TAP Into A Better Tasmania say Gunns Ltd’s recent announcement that pulp mill feedstock will now be sourced soley from plantations continues to ignore the community’s principal concern in relation to the proposed pulp mill: its Tamar Valley location.

“The fact Gunns now intend using only plantation timber doesn’t alter the fact the Tamar Valley is completely the wrong place to build their proposed pulp mill. The community has repeatedly said so for five years, and people won’t suddenly change their minds now,” said Anne Layton-Bennett, a spokesperson for TAP Into a Better Tasmania.

TAP say plantations themselves are not universally endorsed by the Tasmanian community. While controversial State Government approval enabled these monocultures to be established on prime agricultural land, plantations are now increasingly being criticised for the economic and social damage they cause to rural communities. As well as job losses, plantations are widely regarded as responsible for the degradation and destruction of water catchments due to an excessive need for irrigation, and pollution from the forest industry’s aggressive use of pesticides and aerial spraying.

“The health of both people and wildlife is already at constant, serious risk from the toxic chemicals used on plantations. Hazardous chlorate chemicals that would be used by the proposed pulp mill will further increase the threat to our health and wellbeing,” Ms Layton-Bennett said.

“Gunns will never receive the community’s support for its proposed mill while the company arrogantly continues to ignore people’s concerns about pulp mill effluent and emissions. Toxic effluent will poison the marine environment on a daily basis with its cancer-causing dioxins, and foul gas emissions will pollute the air we all breathe – as far away as 60kms from the pulp mill site,” she said.
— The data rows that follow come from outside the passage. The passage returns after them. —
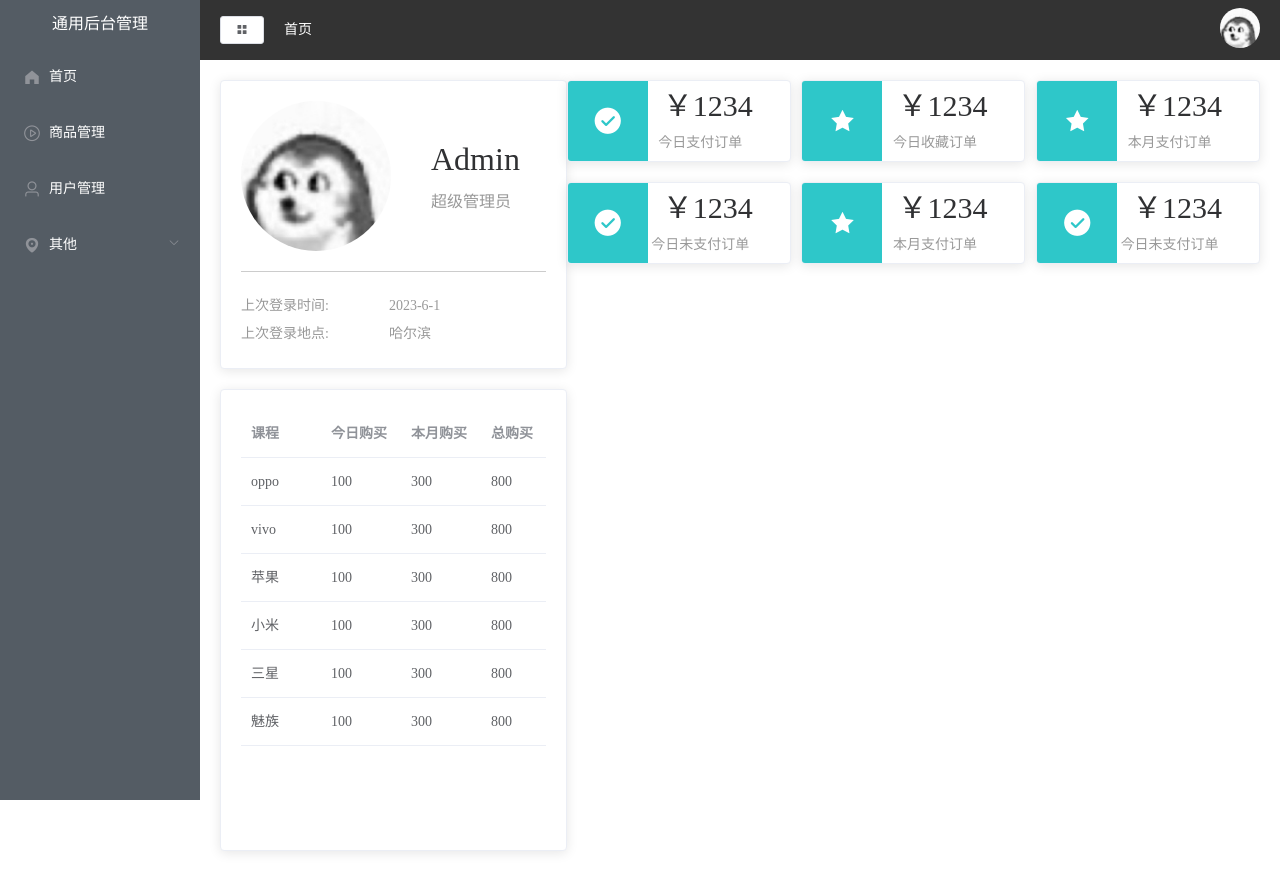
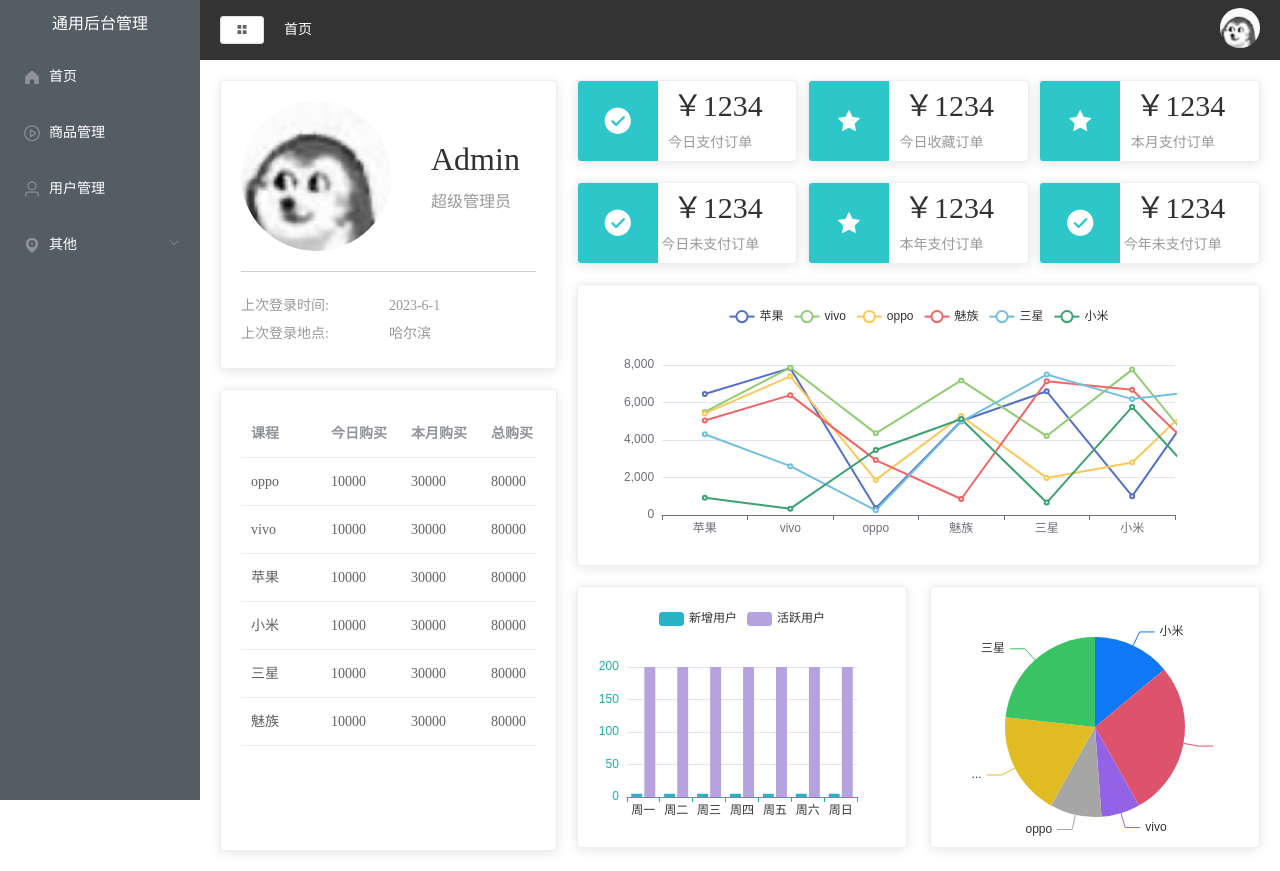
Before and after one commit to ljc614/vue-manage, a Vue app: page /#/home in a window 1280 px wide. Built offline with nearby package versions, Linux system fonts and the light colour scheme.

Commit message:
echarts相关图表实现

```diff
--- /dev/null
+++ b/echarts/index.html
@@ -0,0 +1,42 @@
+<!DOCTYPE html>
+<html>
+  <head>
+    <meta charset="utf-8" />
+    <title>ECharts</title>
+    <!-- 引入刚刚下载的 ECharts 文件 -->
+    <script src="https://cdnjs.cloudflare.com/ajax/libs/echarts/5.4.2/echarts.min.js"></script>
+  </head>
+  <body>
+    <!-- 为 ECharts 准备一个定义了宽高的 DOM -->
+    <div id="main" style="width: 600px;height:400px;"></div>
+    <script type="text/javascript">
+      // 基于准备好的dom，初始化echarts实例
+      var myChart = echarts.init(document.getElementById('main'));
+
+      // 指定图表的配置项和数据
+      var option = {
+        title: {
+          text: 'ECharts 入门示例'
+        },
+        tooltip: {},
+        legend: {
+          data: ['销量']
+        },
+        xAxis: {
+          data: ['衬衫', '羊毛衫', '雪纺衫', '裤子', '高跟鞋', '袜子']
+        },
+        yAxis: {},
+        series: [
+          {
+            name: '销量',
+            type: 'bar',
+            data: [5, 20, 36, 10, 10, 20]
+          }
+        ]
+      };
+
+      // 使用刚指定的配置项和数据显示图表。
+      myChart.setOption(option);
+    </script>
+  </body>
+</html>
--- a/package.json
+++ b/package.json
@@ -8,10 +8,13 @@
     "lint": "vue-cli-service lint"
   },
   "dependencies": {
+    "axios": "^1.4.0",
     "core-js": "^3.8.3",
+    "echarts": "^5.1.2",
     "element-ui": "^2.15.13",
     "less": "^4.1.2",
     "less-loader": "^6.0.0",
+    "mockjs": "^1.1.0",
     "vue": "^2.6.14",
     "vue-router": "^3.6.5",
     "vuex": "^3.6.2"
--- /dev/null
+++ b/src/api/mock.js
@@ -0,0 +1,4 @@
+import Mock from 'mockjs'
+import homeApi from './mockServerData/home'
+//定一mock拦截
+Mock.mock('api/home/getData','get',homeApi.getStatisticalData)
--- /dev/null
+++ b/src/api/mockServerData/home.js
@@ -0,0 +1,133 @@
+import Mock from 'mockjs'
+
+let List = []
+export default {
+  getStatisticalData: () => {
+    for (let i = 0; i < 7; i++) {
+      List.push(
+        Mock.mock({
+          苹果:Mock.Random.float(100,8000,0,0),
+          vivo:Mock.Random.float(100,8000,0,0),
+          oppo:Mock.Random.float(100,8000,0,0),
+          魅族:Mock.Random.float(100,8000,0,0),
+          三星:Mock.Random.float(100,8000,0,0),
+          小米:Mock.Random.float(100,8000,0,0),
+        })
+      )
+
+    }
+    return {
+      code :20000,
+      data: {
+        //饼图
+        videoData:[
+          {
+            name:'小米',
+            value:2999
+          },
+          {
+            name:'苹果',
+            value:5999
+          },
+          {
+            name:'vivo',
+            value:1500
+          },
+          {
+            name:'oppo',
+            value:1999
+          },
+          {
+            name:'魅族',
+            value:3999
+          },
+          {
+            name:'三星',
+            value:4999
+          },
+        ],
+        //柱状图
+        userData: [
+          {
+            date:'周一',
+            new:5,
+            active:200
+          },
+          {
+            date:'周二',
+            new:5,
+            active:200
+          },
+          {
+            date:'周三',
+            new:5,
+            active:200
+          },
+          {
+            date:'周四',
+            new:5,
+            active:200
+          },
+          {
+            date:'周五',
+            new:5,
+            active:200
+          },
+          {
+            date:'周六',
+            new:5,
+            active:200
+          },
+          {
+            date:'周日',
+            new:5,
+            active:200
+          },
+        ],
+        //折线图
+        orderData:{
+          date:['20191001','20191002','20191003','20191004','20191005','20191006','20191007',],
+          data : List
+        },
+        tableData: [
+          {
+            name: "oppo",
+            todayBuy: 10000,
+            monthBuy: 30000,
+            totalBuy: 80000,
+          },
+          {
+            name: "vivo",
+            todayBuy: 10000,
+            monthBuy: 30000,
+            totalBuy: 80000,
+          },
+          {
+            name: "苹果",
+            todayBuy: 10000,
+            monthBuy: 30000,
+            totalBuy: 80000,
+          },
+          {
+            name: "小米",
+            todayBuy: 10000,
+            monthBuy: 30000,
+            totalBuy: 80000,
+          },
+          {
+            name: "三星",
+            todayBuy: 10000,
+            monthBuy: 30000,
+            totalBuy: 80000,
+          },
+          {
+            name: "魅族",
+            todayBuy: 10000,
+            monthBuy: 30000,
+            totalBuy: 80000,
+          },
+        ],
+      }
+    }
+  }
+}
--- a/src/main.js
+++ b/src/main.js
@@ -5,6 +5,7 @@
 import App from './App.vue';
 import router from './router/'
 import store from './store'
+import './api/mock'
 
 Vue.use(ElementUI);
 
--- a/src/router/index.js
+++ b/src/router/index.js
@@ -15,7 +15,7 @@
     path: "/",
     component: Main,
     // 重定向
-    redirect:'/home',
+    redirect:'home',
     // 子路由不带'/'
     children: [
       { path: "home", component: Home },
--- a/src/views/Home.vue
+++ b/src/views/Home.vue
@@ -1,6 +1,6 @@
 <template>
   <el-row>
-    <el-col :span="8">
+    <el-col :span="8" style="padding-right: 10px">
       <el-card class="box-card">
         <div class="user">
           <img src="../assets/image/QQ图片20230605191623.jpg" alt="" />
@@ -15,22 +15,47 @@
         </div>
       </el-card>
 
-      <el-card style="margin-top:20px; height:460px">
+      <el-card style="margin-top: 20px; height: 460px">
         <el-table :data="tableData" style="width: 100%">
-          <el-table-column v-for="(val,key) in tableLabel" :key="key" :prop="key" :label="val">
-
+          <el-table-column
+            v-for="(val, key) in tableLabel"
+            :key="key"
+            :prop="key"
+            :label="val"
+          >
           </el-table-column>
         </el-table>
       </el-card>
     </el-col>
-    <el-col :span="16">
+    <el-col :span="16" style="padding-left: 10px">
       <div class="num">
-        <el-card v-for="item in countData" :key="item.name" :body-style="{display:'flex',padding:0}">
-          <i class="icon" :class="`el-icon-${item.icon}`" :style="{background:item.color}"></i>
+        <el-card
+          v-for="item in countData"
+          :key="item.name"
+          :body-style="{ display: 'flex', padding: 0 }"
+        >
+          <i
+            class="icon"
+            :class="`el-icon-${item.icon}`"
+            :style="{ background: item.color }"
+          ></i>
           <div class="detail">
-            <p class="price">￥{{item.value}}</p>
-            <p class="dec">{{item.name}}</p>
+            <p class="price">￥{{ item.value }}</p>
+            <p class="dec">{{ item.name }}</p>
           </div>
+        </el-card>
+      </div>
+      <!-- 折线图 -->
+      <el-card style="height: 280px">
+        <div ref="echarts1" style="height: 280px"></div>
+      </el-card>
+      <div class="graph">
+        <el-card style="height: 260px">
+          <div ref="echarts2" style="height: 260px"></div>
+        </el-card>
+
+        <el-card style="height: 260px">
+          <div ref="echarts3" style="height: 240px"></div>
         </el-card>
       </div>
     </el-col>
@@ -38,93 +63,174 @@
 </template>
 
 <script>
+// 解构引入getData方法
+import { getData } from "@/api/index";
+
+import * as echarts from "echarts";
 export default {
   data() {
     return {
-      tableData: [
+      tableData: [],
+      tableLabel: {
+        name: "课程",
+        todayBuy: "今日购买",
+        monthBuy: "本月购买",
+        totalBuy: "总购买",
+      },
+      countData: [
         {
-          name: "oppo",
-          todayBuy: 100,
-          monthBuy: 300,
-          totalBuy: 800,
+          name: "今日支付订单",
+          value: "1234",
+          icon: "success",
+          color: "#2ec7c9",
         },
         {
-          name: "vivo",
-          todayBuy: 100,
-          monthBuy: 300,
-          totalBuy: 800,
+          name: "今日收藏订单",
+          value: "1234",
+          icon: "star-on",
+          color: "#2ec7c9",
         },
         {
-          name: "苹果",
-          todayBuy: 100,
-          monthBuy: 300,
-          totalBuy: 800,
+          name: "本月支付订单",
+          value: "1234",
+          icon: "star-on",
+          color: "#2ec7c9",
         },
         {
-          name: "小米",
-          todayBuy: 100,
-          monthBuy: 300,
-          totalBuy: 800,
+          name: "今日未支付订单",
+          value: "1234",
+          icon: "success",
+          color: "#2ec7c9",
         },
         {
-          name: "三星",
-          todayBuy: 100,
-          monthBuy: 300,
-          totalBuy: 800,
+          name: "本年支付订单",
+          value: "1234",
+          icon: "star-on",
+          color: "#2ec7c9",
         },
         {
-          name: "魅族",
-          todayBuy: 100,
-          monthBuy: 300,
-          totalBuy: 800,
-        },
-      ],
-      tableLabel:{
-        name:'课程',
-        todayBuy:'今日购买',
-        monthBuy:'本月购买',
-        totalBuy:'总购买'
-      },
-      countData:[
-        {
-          name:'今日支付订单',
-          value:'1234',
-          icon:'success',
-          color:'#2ec7c9'
-        },
-        {
-          name:'今日收藏订单',
-          value:'1234',
-          icon:'star-on',
-          color:'#2ec7c9'
-        },
-        {
-          name:'本月支付订单',
-          value:'1234',
-          icon:'star-on',
-          color:'#2ec7c9'
-        },
-        {
-          name:'今日未支付订单',
-          value:'1234',
-          icon:'success',
-          color:'#2ec7c9'
-        },
-        {
-          name:'本月支付订单',
-          value:'1234',
-          icon:'star-on',
-          color:'#2ec7c9'
-        },
-        {
-          name:'今日未支付订单',
-          value:'1234',
-          icon:'success',
-          color:'#2ec7c9'
+          name: "今年未支付订单",
+          value: "1234",
+          icon: "success",
+          color: "#2ec7c9",
         },
       ],
       msg: "我是Home",
     };
+  },
+  mounted() {
+    getData().then((res) => {
+      const { tableData,userData,videoData } = res.data.data;
+      this.tableData = tableData;
+      console.log('v',res.data.data);
+      // 初始化echarts
+      var echarts1 = echarts.init(this.$refs.echarts1);
+
+      const echarts1Option = {};
+      //处理数据xAxis(x轴)
+      const { orderData } = res.data.data;
+      // object.key返回元素的key值
+      console.log("order", orderData.data[0]);
+      const xAxis = Object.keys(orderData.data[0]);
+      const xAxisData = {
+        data: xAxis,
+      };
+      echarts1Option.xAxis = xAxisData;
+      echarts1Option.yAxis = {};
+      //legend图例
+      echarts1Option.legend = xAxisData;
+      // 图表数据
+      echarts1Option.series = [];
+      xAxis.forEach((key) => {
+        echarts1Option.series.push({
+          name: key,
+          data: orderData.data.map((item) => item[key]),
+          type: "line",
+        });
+      });
+
+      echarts1.setOption(echarts1Option);
+
+      //柱状图
+      const echarts2 = echarts.init(this.$refs.echarts2);
+
+      const echarts2Option = {
+        legend: {
+          //图例文字颜色
+          textStyle: {
+            color: "#333",
+          },
+        },
+        gird: {
+          left: "20%",
+        },
+        tooltip: {
+          trigger: "axis",
+        },
+        xAxis: {
+          type: "category",
+          data: userData.map(item=>item.date),
+          axisLine: {
+            lineStyle: {
+              color: "#17b3a3",
+            },
+          },
+          axisLabel: {
+            interval: 0,
+            color: "#333",
+          },
+        },
+        yAxis: [
+          {
+            type: "value",
+            axisLine: {
+              lineStyle: {
+                color: "#17b3a3",
+              },
+            },
+          },
+        ],
+        color: ["#2ab3c6", "#b6a2de"],
+        series:[
+          {
+            name:'新增用户',
+            data:userData.map(item=>item.new),
+            type:'bar'
+          },
+          {
+            name:'活跃用户',
+            data:userData.map(item=>item.active),
+            type:'bar'
+          }
+        ],
+      };
+      echarts2.setOption(echarts2Option)
+
+
+      //饼状图
+      const echarts3 = echarts.init(this.$refs.echarts3)
+      const echarts3Option = {
+        tooltip:{
+          trigger:"item"
+        },
+        color:[
+          "#0f78f4",
+          "#dd536b",
+          "#9462e5",
+          "#a6a6a6",
+          "#e1bb22",
+          "#39c362",
+          "#3ed1cf",
+        ],
+        series:[
+          {
+            data:videoData,
+            type:"pie"
+          }
+        ],
+      }
+      echarts3.setOption(echarts3Option)
+    });
   },
 };
 </script>
@@ -163,42 +269,49 @@
     }
   }
 }
-.num{
+.num {
   //card一行显示
   display: flex;
   //设置长度不压缩
   flex-wrap: wrap;
   // 元素贴边
   justify-content: space-between;
-  .icon{
+  .icon {
     width: 80px;
     height: 80px;
     font-size: 30px;
-    color: #fff ;
+    color: #fff;
     line-height: 80px;
     text-align: center;
-
   }
-  .detail{
+  .detail {
     display: flex;
     // 改变主轴显示方式 column表示主轴为垂直 从上到下排列元素
     flex-direction: column;
     justify-content: center;
-    .price{
+    .price {
       margin-left: 15px;
       font-size: 30px;
       margin-bottom: 10px;
       line-height: 30px;
     }
-    .dec{
+    .dec {
       font-size: 14px;
       text-align: center;
       color: #999;
     }
   }
-  .el-card{
+  .el-card {
     width: 32%;
     margin-bottom: 20px;
   }
 }
+.graph {
+  margin-top: 20px;
+  display: flex;
+  justify-content: space-between;
+  .el-card {
+    width: 48%;
+  }
+}
 </style>
```
Also changed, not shown: src/api/index.js (added, +7 -0 lines), src/components/CommonAside.vue (+3 -4 lines), src/utils/request.js (added, +28 -0 lines), src/api/mockServerData/promission.js (added), 1 other file (tests, documents, lock files or other folders).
“TAP does not believe a pulp mill will benefit the Tamar Valley economy in any way. Quite the reverse. It will inevitably have a detrimental effect on the region’s exceptional tourism attractions, as well as its internationally recognised reputation for fine wines and fine foods. This dirty, polluting mill will result in jobs and employment opportunities being lost, along with the region’s priceless clean, green reputation,” Ms Layton-Bennett concluded.
TAP Into A Better Tasmania